Frameless Packs: Avoiding the tube with straps?
Display Avatars Sort By:
Brian Lindahl
(lindahlb) - MLife

Locale: Colorado Rockies
Frameless Packs: Avoiding the tube with straps? on 05/14/2013 21:57:58 MDT Print View

Anyone have any good tips or suggestions for avoiding the sausaging/barreling of a frameless pack as it gets stuffed towards it's limits? It's turned any frameless pack I've tried into an unstable slightly annoying lump on my spine, that doesn't ride well with my movements. I know I could go framed, but I'd like to give frameless packs a real shot, this season.

Add a full-ish hydration bladder, and the barreling gets REALLY bad.

I don't use a foam pad for shape, so a rolled foam pad isn't the problem. Punching shape into the soft contents doesn't really last very long. I've tried the sleeping-bag-in-a-stuff-sack-placed horizontally trick and it helps (not great, but so-so), but I'm hoping for other suggestions.

If someone has an idea for a really lightweight framesheet that still maintains vertical flexibility, I'd really love to hear it. I've been contemplating pulling a 'Mountain Hardwear Hardwave' framesheet out of one of their packs and giving it a try - I believe they'd probably come in at a couple ounces, and I'm sure I could get a framesheet directly through a local dealer for around $20.

Thanks!

Edited by lindahlb on 05/14/2013 22:00:53 MDT.

Luke Schmidt
(Cameron) - MLife

Locale: The WOODS
Framesheet on 05/14/2013 22:04:48 MDT Print View
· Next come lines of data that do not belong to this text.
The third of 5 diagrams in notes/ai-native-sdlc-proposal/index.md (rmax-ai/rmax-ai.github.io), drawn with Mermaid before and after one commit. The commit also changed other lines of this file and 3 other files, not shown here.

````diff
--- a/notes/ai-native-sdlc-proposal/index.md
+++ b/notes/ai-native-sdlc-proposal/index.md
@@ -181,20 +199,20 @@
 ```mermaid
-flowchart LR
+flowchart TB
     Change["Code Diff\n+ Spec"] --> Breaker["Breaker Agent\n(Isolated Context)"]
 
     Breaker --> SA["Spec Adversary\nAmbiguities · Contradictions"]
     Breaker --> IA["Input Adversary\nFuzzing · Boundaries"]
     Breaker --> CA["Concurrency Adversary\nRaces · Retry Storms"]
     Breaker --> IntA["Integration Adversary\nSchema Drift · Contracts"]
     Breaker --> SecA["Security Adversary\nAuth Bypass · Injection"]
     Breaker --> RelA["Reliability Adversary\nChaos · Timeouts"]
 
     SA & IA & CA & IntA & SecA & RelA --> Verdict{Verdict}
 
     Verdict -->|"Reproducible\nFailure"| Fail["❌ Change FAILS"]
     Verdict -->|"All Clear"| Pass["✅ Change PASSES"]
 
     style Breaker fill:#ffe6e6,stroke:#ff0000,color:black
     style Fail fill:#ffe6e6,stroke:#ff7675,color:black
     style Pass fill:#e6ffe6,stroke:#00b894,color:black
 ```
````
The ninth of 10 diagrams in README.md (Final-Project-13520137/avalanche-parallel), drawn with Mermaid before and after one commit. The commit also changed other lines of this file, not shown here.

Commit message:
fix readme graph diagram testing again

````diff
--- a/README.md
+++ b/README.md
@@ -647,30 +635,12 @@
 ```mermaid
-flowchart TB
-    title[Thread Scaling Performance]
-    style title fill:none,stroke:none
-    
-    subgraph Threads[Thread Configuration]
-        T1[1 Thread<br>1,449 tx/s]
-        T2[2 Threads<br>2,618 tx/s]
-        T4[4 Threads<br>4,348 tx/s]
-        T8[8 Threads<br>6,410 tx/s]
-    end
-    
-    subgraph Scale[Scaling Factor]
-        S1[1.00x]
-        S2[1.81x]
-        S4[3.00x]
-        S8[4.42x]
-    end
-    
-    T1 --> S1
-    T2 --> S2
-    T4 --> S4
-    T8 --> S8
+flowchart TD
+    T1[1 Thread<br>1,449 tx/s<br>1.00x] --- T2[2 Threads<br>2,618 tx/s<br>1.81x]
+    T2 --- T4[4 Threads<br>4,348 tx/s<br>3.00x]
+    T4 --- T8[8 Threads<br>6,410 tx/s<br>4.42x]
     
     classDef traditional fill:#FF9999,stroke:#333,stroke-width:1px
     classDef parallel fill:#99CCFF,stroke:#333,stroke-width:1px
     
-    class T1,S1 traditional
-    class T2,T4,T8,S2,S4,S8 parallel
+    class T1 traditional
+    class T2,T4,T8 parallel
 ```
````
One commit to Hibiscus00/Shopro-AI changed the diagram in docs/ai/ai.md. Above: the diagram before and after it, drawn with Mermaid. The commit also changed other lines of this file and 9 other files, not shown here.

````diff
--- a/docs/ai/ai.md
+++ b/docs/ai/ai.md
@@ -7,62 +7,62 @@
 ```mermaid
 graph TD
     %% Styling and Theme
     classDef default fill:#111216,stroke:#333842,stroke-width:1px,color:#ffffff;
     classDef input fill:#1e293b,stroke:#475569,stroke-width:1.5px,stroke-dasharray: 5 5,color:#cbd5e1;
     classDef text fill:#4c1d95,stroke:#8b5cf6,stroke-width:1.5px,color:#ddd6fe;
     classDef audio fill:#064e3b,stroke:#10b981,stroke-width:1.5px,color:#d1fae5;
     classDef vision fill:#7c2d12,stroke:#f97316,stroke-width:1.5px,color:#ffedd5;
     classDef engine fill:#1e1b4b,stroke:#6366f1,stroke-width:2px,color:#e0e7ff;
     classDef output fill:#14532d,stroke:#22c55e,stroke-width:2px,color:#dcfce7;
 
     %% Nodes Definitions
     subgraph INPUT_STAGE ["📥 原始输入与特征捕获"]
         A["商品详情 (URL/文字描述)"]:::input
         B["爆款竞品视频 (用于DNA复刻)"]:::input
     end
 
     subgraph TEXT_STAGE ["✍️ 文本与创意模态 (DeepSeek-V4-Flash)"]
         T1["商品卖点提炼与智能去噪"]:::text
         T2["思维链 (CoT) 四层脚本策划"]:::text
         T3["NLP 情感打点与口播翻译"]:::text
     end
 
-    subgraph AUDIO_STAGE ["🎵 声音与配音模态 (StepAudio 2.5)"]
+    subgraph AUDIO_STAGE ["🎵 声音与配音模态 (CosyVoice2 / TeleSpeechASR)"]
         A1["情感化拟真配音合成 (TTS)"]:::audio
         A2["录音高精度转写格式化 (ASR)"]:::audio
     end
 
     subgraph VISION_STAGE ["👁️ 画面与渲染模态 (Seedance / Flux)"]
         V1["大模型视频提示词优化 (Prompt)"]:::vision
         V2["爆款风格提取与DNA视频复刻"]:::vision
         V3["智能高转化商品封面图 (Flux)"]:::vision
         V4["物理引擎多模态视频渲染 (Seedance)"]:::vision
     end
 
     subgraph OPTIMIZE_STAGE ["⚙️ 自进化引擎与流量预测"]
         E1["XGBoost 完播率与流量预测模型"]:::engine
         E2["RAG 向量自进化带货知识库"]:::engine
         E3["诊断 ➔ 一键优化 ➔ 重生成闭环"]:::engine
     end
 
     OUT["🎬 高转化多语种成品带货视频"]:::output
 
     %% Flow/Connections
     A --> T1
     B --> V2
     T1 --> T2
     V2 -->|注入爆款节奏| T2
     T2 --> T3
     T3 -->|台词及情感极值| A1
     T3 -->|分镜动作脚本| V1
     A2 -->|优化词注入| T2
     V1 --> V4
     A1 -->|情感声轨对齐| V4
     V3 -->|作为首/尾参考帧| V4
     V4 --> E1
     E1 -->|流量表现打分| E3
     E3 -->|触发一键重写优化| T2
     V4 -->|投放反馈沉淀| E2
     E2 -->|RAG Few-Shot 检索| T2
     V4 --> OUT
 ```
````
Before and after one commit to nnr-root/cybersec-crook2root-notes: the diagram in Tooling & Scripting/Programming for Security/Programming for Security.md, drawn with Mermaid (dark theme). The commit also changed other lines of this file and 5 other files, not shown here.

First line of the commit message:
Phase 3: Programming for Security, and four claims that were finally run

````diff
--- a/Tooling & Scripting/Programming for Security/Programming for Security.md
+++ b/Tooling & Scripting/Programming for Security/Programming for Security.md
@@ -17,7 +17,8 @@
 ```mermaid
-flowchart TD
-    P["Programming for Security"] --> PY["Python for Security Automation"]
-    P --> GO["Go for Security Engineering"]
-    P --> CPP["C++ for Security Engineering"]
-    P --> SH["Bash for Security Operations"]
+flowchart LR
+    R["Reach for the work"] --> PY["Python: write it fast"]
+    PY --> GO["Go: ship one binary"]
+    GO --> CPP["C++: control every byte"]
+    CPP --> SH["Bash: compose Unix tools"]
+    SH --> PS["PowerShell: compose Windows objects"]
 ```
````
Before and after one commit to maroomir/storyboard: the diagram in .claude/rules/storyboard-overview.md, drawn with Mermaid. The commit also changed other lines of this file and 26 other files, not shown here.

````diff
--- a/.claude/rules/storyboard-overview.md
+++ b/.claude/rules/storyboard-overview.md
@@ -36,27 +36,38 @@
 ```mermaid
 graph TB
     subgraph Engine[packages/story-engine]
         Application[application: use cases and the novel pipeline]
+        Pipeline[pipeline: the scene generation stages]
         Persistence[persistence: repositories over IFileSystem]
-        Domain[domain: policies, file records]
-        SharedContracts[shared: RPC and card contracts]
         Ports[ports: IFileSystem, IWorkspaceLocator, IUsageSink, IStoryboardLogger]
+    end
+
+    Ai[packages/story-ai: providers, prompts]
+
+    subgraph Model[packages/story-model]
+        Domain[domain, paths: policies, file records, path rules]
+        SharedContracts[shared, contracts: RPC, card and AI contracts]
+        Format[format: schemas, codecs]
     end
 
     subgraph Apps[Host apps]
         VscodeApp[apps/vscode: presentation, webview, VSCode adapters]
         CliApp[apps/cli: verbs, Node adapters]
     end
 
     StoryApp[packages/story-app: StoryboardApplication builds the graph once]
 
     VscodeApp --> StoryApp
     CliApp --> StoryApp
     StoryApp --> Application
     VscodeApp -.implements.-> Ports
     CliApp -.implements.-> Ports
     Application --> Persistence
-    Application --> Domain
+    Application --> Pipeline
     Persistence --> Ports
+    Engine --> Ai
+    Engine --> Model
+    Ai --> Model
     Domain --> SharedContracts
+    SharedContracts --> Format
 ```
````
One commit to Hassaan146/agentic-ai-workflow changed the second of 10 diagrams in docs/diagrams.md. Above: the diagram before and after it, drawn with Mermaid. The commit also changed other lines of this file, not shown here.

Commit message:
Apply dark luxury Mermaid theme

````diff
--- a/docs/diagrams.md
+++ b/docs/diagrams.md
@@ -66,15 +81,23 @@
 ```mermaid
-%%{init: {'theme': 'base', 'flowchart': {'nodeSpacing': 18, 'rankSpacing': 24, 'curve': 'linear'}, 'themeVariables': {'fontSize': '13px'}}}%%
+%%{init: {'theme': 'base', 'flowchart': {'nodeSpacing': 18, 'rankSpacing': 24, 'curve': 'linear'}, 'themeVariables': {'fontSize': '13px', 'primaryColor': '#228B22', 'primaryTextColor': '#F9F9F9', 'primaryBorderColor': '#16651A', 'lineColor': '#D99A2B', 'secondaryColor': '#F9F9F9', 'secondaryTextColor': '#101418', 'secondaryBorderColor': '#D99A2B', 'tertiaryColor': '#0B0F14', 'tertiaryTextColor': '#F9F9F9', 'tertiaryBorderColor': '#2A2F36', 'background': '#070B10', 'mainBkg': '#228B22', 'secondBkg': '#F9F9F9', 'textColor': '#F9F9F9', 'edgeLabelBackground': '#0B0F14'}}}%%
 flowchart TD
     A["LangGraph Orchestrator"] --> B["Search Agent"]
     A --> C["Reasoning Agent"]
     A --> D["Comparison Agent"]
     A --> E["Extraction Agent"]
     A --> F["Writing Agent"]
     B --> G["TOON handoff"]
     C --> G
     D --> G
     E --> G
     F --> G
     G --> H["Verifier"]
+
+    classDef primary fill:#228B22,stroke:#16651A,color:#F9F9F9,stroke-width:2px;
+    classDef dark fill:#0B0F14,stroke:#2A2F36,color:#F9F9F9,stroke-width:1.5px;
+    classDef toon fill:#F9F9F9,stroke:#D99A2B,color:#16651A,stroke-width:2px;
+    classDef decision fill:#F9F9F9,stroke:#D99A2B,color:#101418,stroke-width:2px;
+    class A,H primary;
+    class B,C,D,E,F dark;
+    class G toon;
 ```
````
For a while I used a MLD Burn. Since I wanted to use an inflatable pad I had a peice of foam about 20 inches long that I folded over once and put against the back. I then packed everything up against that. It worked well for about 15 pounds but the pack didn't quit fit right so I sold it.

I tried hard to make a Jam2 work with a folded ridgerest. It was okay but not great, eventually I decided my framed pack was better for loads over 15-20 pounds.

Brian Lindahl
(lindahlb) - MLife

Locale: Colorado Rockies
Re: Framesheet on 05/14/2013 22:14:06 MDT Print View

Yeah, I've been able to drop my loads down to 11-15lbs for 3-5 day trips. I won't need a hipbelt, vertical structure, or transfer to hips at those weights, so I don't need that kind of rigidity (in fact, I DONT want that kind of rigidity), I just need to prevent the barreling/sausaging.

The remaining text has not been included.